### YOUR ASSIGNMENT
Write the data out again, word for word.

--- STORED DATA Enclosed Below ---

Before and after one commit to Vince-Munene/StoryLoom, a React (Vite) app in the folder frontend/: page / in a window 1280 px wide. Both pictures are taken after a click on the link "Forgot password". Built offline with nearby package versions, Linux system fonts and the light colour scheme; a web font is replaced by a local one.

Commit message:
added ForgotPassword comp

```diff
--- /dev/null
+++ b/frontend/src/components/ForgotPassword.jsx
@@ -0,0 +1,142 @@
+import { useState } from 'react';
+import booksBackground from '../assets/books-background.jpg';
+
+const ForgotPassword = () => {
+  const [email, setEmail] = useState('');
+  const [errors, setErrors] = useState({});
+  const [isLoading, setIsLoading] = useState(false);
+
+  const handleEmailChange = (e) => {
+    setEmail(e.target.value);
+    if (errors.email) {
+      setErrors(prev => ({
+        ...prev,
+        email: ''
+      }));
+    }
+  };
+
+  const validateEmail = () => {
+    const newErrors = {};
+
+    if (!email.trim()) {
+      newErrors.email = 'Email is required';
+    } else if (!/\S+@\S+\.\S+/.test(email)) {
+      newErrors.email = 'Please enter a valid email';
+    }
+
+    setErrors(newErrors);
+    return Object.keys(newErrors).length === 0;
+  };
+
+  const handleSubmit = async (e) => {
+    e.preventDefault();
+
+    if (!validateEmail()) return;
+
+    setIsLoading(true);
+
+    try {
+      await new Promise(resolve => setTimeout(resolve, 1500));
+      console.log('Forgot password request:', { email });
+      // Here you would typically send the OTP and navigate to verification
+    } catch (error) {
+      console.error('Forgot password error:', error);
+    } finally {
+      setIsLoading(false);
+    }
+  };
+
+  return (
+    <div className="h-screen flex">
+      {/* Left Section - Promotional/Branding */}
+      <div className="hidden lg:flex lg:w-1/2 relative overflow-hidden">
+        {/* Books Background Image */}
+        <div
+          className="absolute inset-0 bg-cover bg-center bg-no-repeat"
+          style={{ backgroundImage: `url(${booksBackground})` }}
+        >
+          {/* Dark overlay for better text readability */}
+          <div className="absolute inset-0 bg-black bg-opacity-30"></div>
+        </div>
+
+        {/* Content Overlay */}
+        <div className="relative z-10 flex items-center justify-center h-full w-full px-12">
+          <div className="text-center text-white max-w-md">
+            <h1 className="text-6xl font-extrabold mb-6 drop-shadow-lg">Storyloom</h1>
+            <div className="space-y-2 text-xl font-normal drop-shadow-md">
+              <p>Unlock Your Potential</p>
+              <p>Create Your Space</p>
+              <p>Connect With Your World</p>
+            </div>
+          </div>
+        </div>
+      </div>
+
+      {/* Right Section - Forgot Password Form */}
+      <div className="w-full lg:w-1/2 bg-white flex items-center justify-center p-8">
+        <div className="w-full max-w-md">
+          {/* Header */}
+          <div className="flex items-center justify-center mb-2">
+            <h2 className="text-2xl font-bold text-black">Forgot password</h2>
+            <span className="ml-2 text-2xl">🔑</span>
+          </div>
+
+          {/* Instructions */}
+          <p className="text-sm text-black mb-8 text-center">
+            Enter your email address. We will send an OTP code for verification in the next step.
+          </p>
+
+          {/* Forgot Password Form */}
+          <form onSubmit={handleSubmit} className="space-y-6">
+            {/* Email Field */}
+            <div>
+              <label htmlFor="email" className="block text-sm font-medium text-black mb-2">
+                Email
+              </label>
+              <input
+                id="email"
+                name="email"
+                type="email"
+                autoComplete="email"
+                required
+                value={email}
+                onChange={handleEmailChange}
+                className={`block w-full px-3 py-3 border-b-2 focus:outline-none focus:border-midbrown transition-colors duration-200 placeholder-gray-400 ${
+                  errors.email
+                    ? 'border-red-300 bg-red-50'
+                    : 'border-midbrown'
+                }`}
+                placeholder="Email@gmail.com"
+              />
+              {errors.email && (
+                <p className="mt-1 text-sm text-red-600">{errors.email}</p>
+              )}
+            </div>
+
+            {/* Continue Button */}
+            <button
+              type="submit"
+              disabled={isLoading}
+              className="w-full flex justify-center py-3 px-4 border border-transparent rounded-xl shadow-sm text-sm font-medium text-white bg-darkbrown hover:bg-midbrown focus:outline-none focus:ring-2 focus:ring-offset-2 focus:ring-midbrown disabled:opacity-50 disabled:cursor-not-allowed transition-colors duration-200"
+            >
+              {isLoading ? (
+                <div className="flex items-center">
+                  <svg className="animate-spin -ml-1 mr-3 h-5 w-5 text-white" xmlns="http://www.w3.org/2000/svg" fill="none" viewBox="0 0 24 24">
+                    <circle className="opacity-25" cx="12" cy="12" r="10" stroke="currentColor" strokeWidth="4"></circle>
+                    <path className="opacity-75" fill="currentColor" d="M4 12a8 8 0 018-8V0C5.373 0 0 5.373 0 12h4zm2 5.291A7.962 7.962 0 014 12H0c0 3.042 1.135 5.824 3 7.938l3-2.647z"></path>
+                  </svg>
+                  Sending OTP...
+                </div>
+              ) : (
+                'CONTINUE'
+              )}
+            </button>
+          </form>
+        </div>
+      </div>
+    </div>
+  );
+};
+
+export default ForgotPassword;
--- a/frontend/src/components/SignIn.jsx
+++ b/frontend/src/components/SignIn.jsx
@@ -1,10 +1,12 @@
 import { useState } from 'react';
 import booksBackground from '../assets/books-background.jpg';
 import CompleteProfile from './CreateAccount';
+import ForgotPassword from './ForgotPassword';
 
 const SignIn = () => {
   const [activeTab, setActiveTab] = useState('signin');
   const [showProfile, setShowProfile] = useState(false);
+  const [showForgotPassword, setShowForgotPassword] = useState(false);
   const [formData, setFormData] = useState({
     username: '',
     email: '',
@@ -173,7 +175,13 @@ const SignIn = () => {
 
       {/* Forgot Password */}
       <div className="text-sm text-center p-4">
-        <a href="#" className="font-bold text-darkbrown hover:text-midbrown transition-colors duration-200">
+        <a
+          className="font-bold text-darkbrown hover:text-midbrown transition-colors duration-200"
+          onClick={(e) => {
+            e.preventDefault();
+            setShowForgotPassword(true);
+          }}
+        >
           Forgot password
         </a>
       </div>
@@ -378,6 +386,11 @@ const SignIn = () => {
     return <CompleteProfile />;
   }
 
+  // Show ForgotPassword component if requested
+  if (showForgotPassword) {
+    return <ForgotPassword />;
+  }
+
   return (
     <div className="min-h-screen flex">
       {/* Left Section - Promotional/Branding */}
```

--- End of Enclosed STORED DATA ---

### SOLUTION TO THIS PROBLEM
Before and after one commit to Vince-Munene/StoryLoom, a React (Vite) app in the folder frontend/: page / in a window 1280 px wide. Both pictures are taken after a click on the link "Forgot password". Built offline with nearby package versions, Linux system fonts and the light colour scheme; a web font is replaced by a local one.

Commit message:
added ForgotPassword comp

```diff
--- /dev/null
+++ b/frontend/src/components/ForgotPassword.jsx
@@ -0,0 +1,142 @@
+import { useState } from 'react';
+import booksBackground from '../assets/books-background.jpg';
+
+const ForgotPassword = () => {
+  const [email, setEmail] = useState('');
+  const [errors, setErrors] = useState({});
+  const [isLoading, setIsLoading] = useState(false);
+
+  const handleEmailChange = (e) => {
+    setEmail(e.target.value);
+    if (errors.email) {
+      setErrors(prev => ({
+        ...prev,
+        email: ''
+      }));
+    }
+  };
+
+  const validateEmail = () => {
+    const newErrors = {};
+
+    if (!email.trim()) {
+      newErrors.email = 'Email is required';
+    } else if (!/\S+@\S+\.\S+/.test(email)) {
+      newErrors.email = 'Please enter a valid email';
+    }
+
+    setErrors(newErrors);
+    return Object.keys(newErrors).length === 0;
+  };
+
+  const handleSubmit = async (e) => {
+    e.preventDefault();
+
+    if (!validateEmail()) return;
+
+    setIsLoading(true);
+
+    try {
+      await new Promise(resolve => setTimeout(resolve, 1500));
+      console.log('Forgot password request:', { email });
+      // Here you would typically send the OTP and navigate to verification
+    } catch (error) {
+      console.error('Forgot password error:', error);
+    } finally {
+      setIsLoading(false);
+    }
+  };
+
+  return (
+    <div className="h-screen flex">
+      {/* Left Section - Promotional/Branding */}
+      <div className="hidden lg:flex lg:w-1/2 relative overflow-hidden">
+        {/* Books Background Image */}
+        <div
+          className="absolute inset-0 bg-cover bg-center bg-no-repeat"
+          style={{ backgroundImage: `url(${booksBackground})` }}
+        >
+          {/* Dark overlay for better text readability */}
+          <div className="absolute inset-0 bg-black bg-opacity-30"></div>
+        </div>
+
+        {/* Content Overlay */}
+        <div className="relative z-10 flex items-center justify-center h-full w-full px-12">
+          <div className="text-center text-white max-w-md">
+            <h1 className="text-6xl font-extrabold mb-6 drop-shadow-lg">Storyloom</h1>
+            <div className="space-y-2 text-xl font-normal drop-shadow-md">
+              <p>Unlock Your Potential</p>
+              <p>Create Your Space</p>
+              <p>Connect With Your World</p>
+            </div>
+          </div>
+        </div>
+      </div>
+
+      {/* Right Section - Forgot Password Form */}
+      <div className="w-full lg:w-1/2 bg-white flex items-center justify-center p-8">
+        <div className="w-full max-w-md">
+          {/* Header */}
+          <div className="flex items-center justify-center mb-2">
+            <h2 className="text-2xl font-bold text-black">Forgot password</h2>
+            <span className="ml-2 text-2xl">🔑</span>
+          </div>
+
+          {/* Instructions */}
+          <p className="text-sm text-black mb-8 text-center">
+            Enter your email address. We will send an OTP code for verification in the next step.
+          </p>
+
+          {/* Forgot Password Form */}
+          <form onSubmit={handleSubmit} className="space-y-6">
+            {/* Email Field */}
+            <div>
+              <label htmlFor="email" className="block text-sm font-medium text-black mb-2">
+                Email
+              </label>
+              <input
+                id="email"
+                name="email"
+                type="email"
+                autoComplete="email"
+                required
+                value={email}
+                onChange={handleEmailChange}
+                className={`block w-full px-3 py-3 border-b-2 focus:outline-none focus:border-midbrown transition-colors duration-200 placeholder-gray-400 ${
+                  errors.email
+                    ? 'border-red-300 bg-red-50'
+                    : 'border-midbrown'
+                }`}
+                placeholder="Email@gmail.com"
+              />
+              {errors.email && (
+                <p className="mt-1 text-sm text-red-600">{errors.email}</p>
+              )}
+            </div>
+
+            {/* Continue Button */}
+            <button
+              type="submit"
+              disabled={isLoading}
+              className="w-full flex justify-center py-3 px-4 border border-transparent rounded-xl shadow-sm text-sm font-medium text-white bg-darkbrown hover:bg-midbrown focus:outline-none focus:ring-2 focus:ring-offset-2 focus:ring-midbrown disabled:opacity-50 disabled:cursor-not-allowed transition-colors duration-200"
+            >
+              {isLoading ? (
+                <div className="flex items-center">
+                  <svg className="animate-spin -ml-1 mr-3 h-5 w-5 text-white" xmlns="http://www.w3.org/2000/svg" fill="none" viewBox="0 0 24 24">
+                    <circle className="opacity-25" cx="12" cy="12" r="10" stroke="currentColor" strokeWidth="4"></circle>
+                    <path className="opacity-75" fill="currentColor" d="M4 12a8 8 0 018-8V0C5.373 0 0 5.373 0 12h4zm2 5.291A7.962 7.962 0 014 12H0c0 3.042 1.135 5.824 3 7.938l3-2.647z"></path>
+                  </svg>
+                  Sending OTP...
+                </div>
+              ) : (
+                'CONTINUE'
+              )}
+            </button>
+          </form>
+        </div>
+      </div>
+    </div>
+  );
+};
+
+export default ForgotPassword;
--- a/frontend/src/components/SignIn.jsx
+++ b/frontend/src/components/SignIn.jsx
@@ -1,10 +1,12 @@
 import { useState } from 'react';
 import booksBackground from '../assets/books-background.jpg';
 import CompleteProfile from './CreateAccount';
+import ForgotPassword from './ForgotPassword';
 
 const SignIn = () => {
   const [activeTab, setActiveTab] = useState('signin');
   const [showProfile, setShowProfile] = useState(false);
+  const [showForgotPassword, setShowForgotPassword] = useState(false);
   const [formData, setFormData] = useState({
     username: '',
     email: '',
@@ -173,7 +175,13 @@ const SignIn = () => {
 
       {/* Forgot Password */}
       <div className="text-sm text-center p-4">
-        <a href="#" className="font-bold text-darkbrown hover:text-midbrown transition-colors duration-200">
+        <a
+          className="font-bold text-darkbrown hover:text-midbrown transition-colors duration-200"
+          onClick={(e) => {
+            e.preventDefault();
+            setShowForgotPassword(true);
+          }}
+        >
           Forgot password
         </a>
       </div>
@@ -378,6 +386,11 @@ const SignIn = () => {
     return <CompleteProfile />;
   }
 
+  // Show ForgotPassword component if requested
+  if (showForgotPassword) {
+    return <ForgotPassword />;
+  }
+
   return (
     <div className="min-h-screen flex">
       {/* Left Section - Promotional/Branding */}
```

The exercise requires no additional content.